== EXERCISE DESCRIPTION ==
The answer must be an exact copy of the records, with no pictures in it.

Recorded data
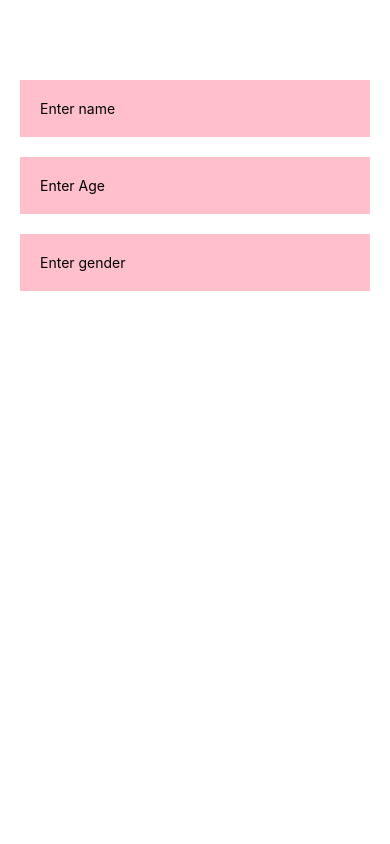
Repository: akinmiday/ReactNativeApp
Screen: /
The author's editor kept a copy of each file at every save. The screen is drawn from the files as they stood at one save, then again after a run of saves.
The app was drawn by React Native's web renderer in a window 390 px wide. The project was rebuilt for these pictures with package versions that can differ from the ones it lists, and the page was loaded fresh each time.

Above is the screen before, as saved 2023-08-03 17:37:33.

After the next 3 saves:
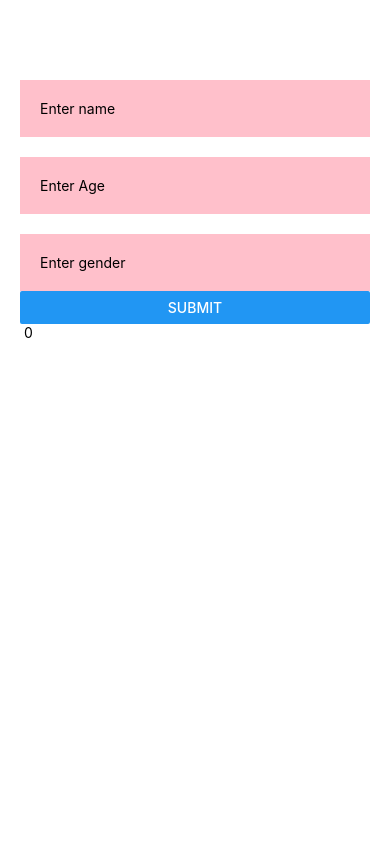
The 3 saves are shown as one change because 2 did not build or start.
The last was saved 2 min 56 s later.
--- a/App.js
+++ b/App.js
@@ -1,5 +1,5 @@
 import { useState } from "react";
-import { View, Text, TextInput } from "react-native";
+import { View, Text, TextInput, Button } from "react-native";
 import styles from "./styles";
 
 export default function App() {
@@ -27,6 +27,12 @@ export default function App() {
         placeholder="Enter gender"
         style={input}
       />
+
+      <Button title="submit" />
+
+      <Text>
+        {name} {age} {gender}
+      </Text>
     </View>
   );
 }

== OUTPUT FOR THIS TASK ==
Repository: akinmiday/ReactNativeApp
Screen: /
The author's editor kept a copy of each file at every save. The screen is drawn from the files as they stood at one save, then again after a run of saves.
The app was drawn by React Native's web renderer in a window 390 px wide. The project was rebuilt for these pictures with package versions that can differ from the ones it lists, and the page was loaded fresh each time.

Above is the screen before, as saved 2023-08-03 17:37:33.

After the next 3 saves:
The 3 saves are shown as one change because 2 did not build or start.
The last was saved 2 min 56 s later.
--- a/App.js
+++ b/App.js
@@ -1,5 +1,5 @@
 import { useState } from "react";
-import { View, Text, TextInput } from "react-native";
+import { View, Text, TextInput, Button } from "react-native";
 import styles from "./styles";
 
 export default function App() {
@@ -27,6 +27,12 @@ export default function App() {
         placeholder="Enter gender"
         style={input}
       />
+
+      <Button title="submit" />
+
+      <Text>
+        {name} {age} {gender}
+      </Text>
     </View>
   );
 }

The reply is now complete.